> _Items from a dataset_

--------------------

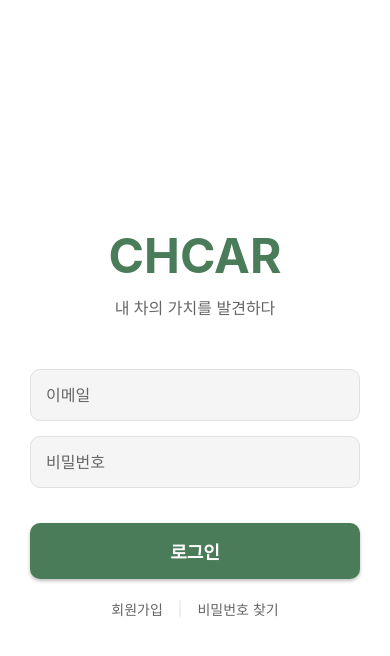
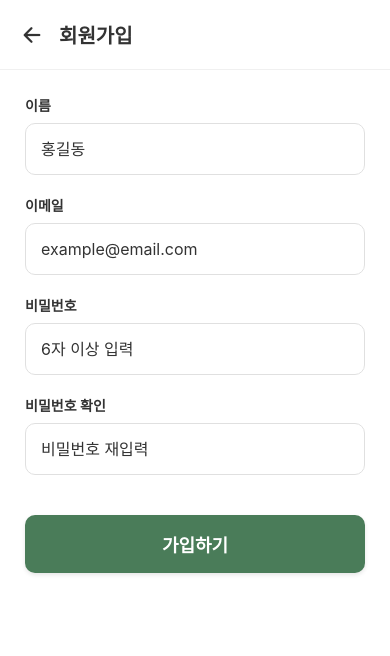
Before and after one commit to hwicoding/chcar-frontend, a React Native app: screen /SignUp in a window 390 px wide. Shown: the top 656 px of the page. Built offline with nearby package versions, Linux system fonts and the light colour scheme.

Commit message:
251203 > front-end > react-native > 마이 페이지 및 회원가입 구현, UI Safe Area 적용

```diff
--- a/src/presentation/navigation/AppNavigator.tsx
+++ b/src/presentation/navigation/AppNavigator.tsx
@@ -5,6 +5,7 @@ import { Colors } from '@/shared/Colors';
 
 // Screens
 import { LoginScreen } from '../screens/LoginScreen';
+import { SignUpScreen } from '../screens/SignUpScreen';
 import { HomeScreen } from '../screens/HomeScreen';
 import { PredictionScreen } from '../screens/PredictionScreen';
 import { MyPageScreen } from '../screens/MyPageScreen';
@@ -12,6 +13,7 @@ import { MyPageScreen } from '../screens/MyPageScreen';
 // Types
 export type RootStackParamList = {
     Auth: undefined;
+    SignUp: undefined;
     Home: undefined;
     Prediction: undefined;
     MyPage: undefined;
@@ -32,6 +34,11 @@ export const AppNavigator = () => {
                 <Stack.Screen
                     name="Auth"
                     component={LoginScreen}
+                    options={{ headerShown: false }}
+                />
+                <Stack.Screen
+                    name="SignUp"
+                    component={SignUpScreen}
                     options={{ headerShown: false }}
                 />
 
--- a/src/presentation/screens/LoginScreen.tsx
+++ b/src/presentation/screens/LoginScreen.tsx
@@ -13,6 +13,7 @@ import {
 } from 'react-native';
 import { Colors } from '@/shared/Colors';
 import { useLoginViewModel } from '../viewmodels/LoginViewModel';
+import { SafeAreaView } from 'react-native-safe-area-context';
 
 export const LoginScreen = ({ navigation }: any) => {
     const {
@@ -30,8 +31,10 @@ export const LoginScreen = ({ navigation }: any) => {
                 behavior={Platform.OS === 'ios' ? 'padding' : 'height'}
                 style={styles.container}
             >
+                <SafeAreaView style={{ flex: 1 }}>
                     <View style={styles.contentContainer}>
                         {/* Logo Area */}
+                        {/* ... content ... */}
                         <View style={styles.logoContainer}>
                             <Text style={styles.logoText}>CHCAR</Text>
                             <Text style={styles.subLogoText}>내 차의 가치를 발견하다</Text>
@@ -72,7 +75,7 @@ export const LoginScreen = ({ navigation }: any) => {
                         </TouchableOpacity>
 
                         <View style={styles.footerContainer}>
-                        <TouchableOpacity>
+                            <TouchableOpacity onPress={() => navigation.navigate('SignUp')}>
                                 <Text style={styles.footerText}>회원가입</Text>
                             </TouchableOpacity>
                             <Text style={styles.divider}>|</Text>
@@ -81,6 +84,7 @@ export const LoginScreen = ({ navigation }: any) => {
                             </TouchableOpacity>
                         </View>
                     </View>
+                </SafeAreaView>
             </KeyboardAvoidingView>
         </TouchableWithoutFeedback>
     );
--- /dev/null
+++ b/src/presentation/screens/SignUpScreen.tsx
@@ -0,0 +1,168 @@
+import React from 'react';
+import {
+    View,
+    Text,
+    StyleSheet,
+    TextInput,
+    TouchableOpacity,
+    ActivityIndicator,
+    KeyboardAvoidingView,
+    Platform,
+    ScrollView
+} from 'react-native';
+import { Colors } from '@/shared/Colors';
+import { useSignUpViewModel } from '../viewmodels/SignUpViewModel';
+import { Ionicons } from '@expo/vector-icons';
+import { SafeAreaView } from 'react-native-safe-area-context';
+
+export const SignUpScreen = ({ navigation }: any) => {
+    // ... viewModel
+    const {
+        name, setName,
+        email, setEmail,
+        password, setPassword,
+        confirmPassword, setConfirmPassword,
+        isLoading,
+        handleSignUp
+    } = useSignUpViewModel(navigation);
+
+    return (
+        <SafeAreaView style={{ flex: 1, backgroundColor: Colors.background }}>
+            <KeyboardAvoidingView
+                behavior={Platform.OS === 'ios' ? 'padding' : 'height'}
+                style={styles.container}
+            >
+                <ScrollView contentContainerStyle={styles.scrollContent}>
+                    <View style={styles.header}>
+                        <TouchableOpacity onPress={() => navigation.goBack()} style={styles.backButton}>
+                            <Ionicons name="arrow-back" size={24} color={Colors.text} />
+                        </TouchableOpacity>
+                        <Text style={styles.title}>회원가입</Text>
+                    </View>
+
+                    <View style={styles.formContainer}>
+                        <View style={styles.inputGroup}>
+                            <Text style={styles.label}>이름</Text>
+                            <TextInput
+                                style={styles.input}
+                                placeholder="홍길동"
+                                value={name}
+                                onChangeText={setName}
+                            />
+                        </View>
+
+                        <View style={styles.inputGroup}>
+                            <Text style={styles.label}>이메일</Text>
+                            <TextInput
+                                style={styles.input}
+                                placeholder="example@email.com"
+                                keyboardType="email-address"
+                                autoCapitalize="none"
+                                value={email}
+                                onChangeText={setEmail}
+                            />
+                        </View>
+
+                        <View style={styles.inputGroup}>
+                            <Text style={styles.label}>비밀번호</Text>
+                            <TextInput
+                                style={styles.input}
+                                placeholder="6자 이상 입력"
+                                secureTextEntry
+                                value={password}
+                                onChangeText={setPassword}
+                            />
+                        </View>
+
+                        <View style={styles.inputGroup}>
+                            <Text style={styles.label}>비밀번호 확인</Text>
+                            <TextInput
+                                style={styles.input}
+                                placeholder="비밀번호 재입력"
+                                secureTextEntry
+                                value={confirmPassword}
+                                onChangeText={setConfirmPassword}
+                            />
+                        </View>
+
+                        <TouchableOpacity
+                            style={styles.signUpButton}
+                            onPress={handleSignUp}
+                            disabled={isLoading}
+                        >
+                            {isLoading ? (
+                                <ActivityIndicator color={Colors.white} />
+                            ) : (
+                                <Text style={styles.signUpButtonText}>가입하기</Text>
+                            )}
+                        </TouchableOpacity>
+                    </View>
+                </ScrollView>
+            </KeyboardAvoidingView>
+        </SafeAreaView>
+    );
+};
+
+const styles = StyleSheet.create({
+    container: {
+        flex: 1,
+        backgroundColor: Colors.background,
+    },
+    scrollContent: {
+        flexGrow: 1,
+    },
+    header: {
+        flexDirection: 'row',
+        alignItems: 'center',
+        padding: 20,
+        backgroundColor: Colors.white,
+        borderBottomWidth: 1,
+        borderBottomColor: '#F0F0F0',
+    },
+    backButton: {
+        marginRight: 15,
+    },
+    title: {
+        fontSize: 20,
+        fontWeight: 'bold',
+        color: Colors.text,
+    },
+    formContainer: {
+        padding: 25,
+    },
+    inputGroup: {
+        marginBottom: 20,
+    },
+    label: {
+        fontSize: 14,
+        fontWeight: '600',
+        color: Colors.text,
+        marginBottom: 8,
+    },
+    input: {
+        backgroundColor: Colors.white,
+        borderWidth: 1,
+        borderColor: Colors.border,
+        borderRadius: 10,
+        padding: 15,
+        fontSize: 16,
+        color: Colors.text,
+    },
+    signUpButton: {
+        backgroundColor: Colors.primary,
+        borderRadius: 10,
+        paddingVertical: 16,
+        alignItems: 'center',
+        marginTop: 20,
+        shadowColor: "#000",
+        shadowOffset: { width: 0, height: 2 },
+        shadowOpacity: 0.1,
+        shadowRadius: 4,
+        elevation: 3,
+    },
+    signUpButtonText: {
+        color: Colors.white,
+        fontSize: 18,
+        fontWeight: 'bold',
+    },
+});
--- /dev/null
+++ b/src/presentation/viewmodels/SignUpViewModel.ts
@@ -0,0 +1,50 @@
+import { useState } from 'react';
+import { Alert } from 'react-native';
+
+export const useSignUpViewModel = (navigation: any) => {
+    const [name, setName] = useState('');
+    const [email, setEmail] = useState('');
+    const [password, setPassword] = useState('');
+    const [confirmPassword, setConfirmPassword] = useState('');
+    const [isLoading, setIsLoading] = useState(false);
+
+    const handleSignUp = () => {
+        // 1. 입력값 검증
+        if (!name || !email || !password || !confirmPassword) {
+            Alert.alert('알림', '모든 정보를 입력해주세요.');
+            return;
+        }
+
+        if (password !== confirmPassword) {
+            Alert.alert('알림', '비밀번호가 일치하지 않습니다.');
+            return;
+        }
+
+        if (password.length < 6) {
+            Alert.alert('알림', '비밀번호는 6자 이상이어야 합니다.');
+            return;
+        }
+
+        setIsLoading(true);
+
+        // 2. 가입 시뮬레이션
+        setTimeout(() => {
+            setIsLoading(false);
+            Alert.alert('환영합니다!', '회원가입이 완료되었습니다.\n로그인 해주세요.', [
+                {
+                    text: '확인',
+                    onPress: () => navigation.goBack(), // 로그인 화면으로 복귀
+                },
+            ]);
+        }, 1500);
+    };
+
+    return {
+        name, setName,
+        email, setEmail,
+        password, setPassword,
+        confirmPassword, setConfirmPassword,
+        isLoading,
+        handleSignUp,
+    };
+};
```
Also changed, not shown: 1 other file (tests, documents, lock files or other folders). Lines whose indentation alone changed are shown as unchanged.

--------------------

Scan the data for the word "headerShown" and copy every line where it shows up.

+                    options={{ headerShown: false }}
                     options={{ headerShown: false }}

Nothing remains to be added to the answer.